Olufemi Bolarin, the lanky farmer and suit-and-tie-wearing agricultural lecturer from the University of Ilorin, situated smackdab in the middle of Nigeria, is very keen on promoting science through the media. Iliorin farmers grow it all: maize, yams, millet and other cereals, leafy greens, citrus fruit and palm trees.
But which media? There are, for example, 133 newspapers in Nigeria, the most populous of countries on this vast continent.
Dr Bolarin went through copies from 1996 to 2005 of four English-language national newspapers, Punch, Tribune, New Nigeria and Daily Time (the first two are privately-owned, the last two government-owned) to see how much coverage was of use to farmers. The 50-year-old from the university’s extension and rural development department didn’t use vernacular print media, local papers or electronic broadcasting such as radio or television.
There’s a certain amount of sympathy for anyone trying to conduct academic work in Nigeria, given the difficulties of the environment in which researchers operate. It really mucks up your ability to conduct a useful comparison when the military junta then running the nation closed down the private newspapers, doesn’t it? And we’re not even going to talk about the electricity failures and the water shortages…
This father-of-three (twin girls Fumibi and Funmilola, and a son, Syi, and teacher wife Joyce) personally was not impressed with the fact that about 60 per cent of the editions had no agricultural research reporting. Nor was he impressed with the type of agricultural research that was published, as much of it was “skewed” towards obediently reporting on policy announcements made by political bigwigs. Very little of the reporting, he said, was helpful to farmers trying to increase their food production.
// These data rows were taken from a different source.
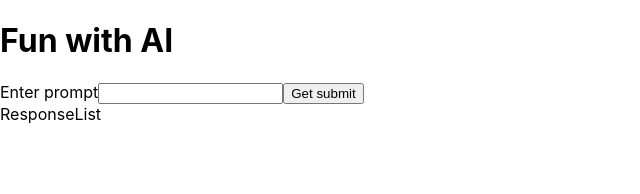
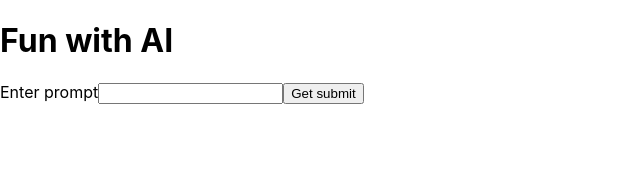
Before and after one commit to phoebe03111/openai-project, a React (Create React App) app: page / in a window 1280 px wide. Shown: the top 194 px of the page, without its empty margins (0-640 px from the left). Built offline with nearby package versions, Linux system fonts and the light colour scheme.

Commit message:
Display prompt and response on the page

```diff
--- a/src/App.js
+++ b/src/App.js
@@ -10,8 +10,7 @@ function App() {
   const [resultArray, setResultArray] = useState([]);
 
   const handleFormSubmit = (newResult) => {
-    console.log(newResult);
-    // setResultArray([...resultArray, newResult])
+    setResultArray([newResult, ...resultArray]);
   };
 
   return (
@@ -20,7 +19,7 @@ function App() {
         <h1>Fun with AI</h1>
       </header>
       <Form handleFormSubmit={handleFormSubmit} />
-      <ResponseList />
+      <ResponseList results={resultArray} />
     </>
   );
 }
--- a/src/components/Form/Form.js
+++ b/src/components/Form/Form.js
@@ -31,10 +31,11 @@ const Form = ({ handleFormSubmit }) => {
       .then((res) => {
         const newResult = {
           id: uuid(),
-          product: input,
+          prompt: input,
           response: res.data.choices[0].text,
         };
         handleFormSubmit(newResult);
+        setInput('')
       })
       .catch((err) => console.log(err));
   };
--- a/src/components/ResponseList/ResponseList.js
+++ b/src/components/ResponseList/ResponseList.js
@@ -1,9 +1,16 @@
-import React from 'react'
+import React from "react";
 
-const ResponseList = () => {
+const ResponseList = ({ results }) => {
   return (
-    <div>ResponseList</div>
-  )
-}
+    <section>
+      {results.map((result) => (
+        <article key={result.id}>
+          <h4>{result.prompt}</h4>
+          <p>{result.response}</p>
+        </article>
+      ))}
+    </section>
+  );
+};
 
-export default ResponseList
+export default ResponseList;
```
Also changed, not shown: 1 other file (tests, documents, lock files or other folders).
But a rowdy question and answer session resulted, based to a large degree on his conclusions, was waiting for Bolarin and the session chairperson, fellow Nigerian and broadcaster Diran Onifade from the World Federation of Science Journalists.
Why was Bolarin’s conclusion controversial? The Nigerian government, he concluded, “should force all national newspapers to carry agricultural news in a column.”
That set off Christina Scott, Africa news editor of SciDev.Net, who is old enough to have been thrown into police cells in an effort by the then South African government to force her to carry ”approved” news.
She pointed out that once any government has the right to force media to carry particular material, “a dangerous precedent has been set, and government can force media to do just about anything.” She also pointed out that although Nigerian agricultural researchers publish frequently in peer-reviewed journals, they’re practically invisible on the internet and few journalists are able to contact them easily. And the snobbery of Nigerian researchers who ignore local reporters (but respond to queries from London) is a big problem if they’re claiming that their research is going to be of benefit to locals …locals they can’t be bothered to communicate with via local media!
She also pointed out the risks of simply assuming that newspapers are (and want to be, and are capable of being) an extension of agricultural extension officers. And noted that farmers may not be big users of newspapers. So the session concluded with a recommendation that agricultural departments might well want to consider sponsoring agricultural columns but that other techniques, ranging from phone-in radio shows to cellphone SMS communications, be considered as well. As Zimbabwean audience member Dr Taurai Imbayarwo of the South Africa-based Africa Science Trackers project pointed out, he used to read the agricultural leaflets for his illiterate granny in Masvingo: they weren’t delivered by post or hand. A plane drop is also a communication device!
Christina Scott, SciDev.Net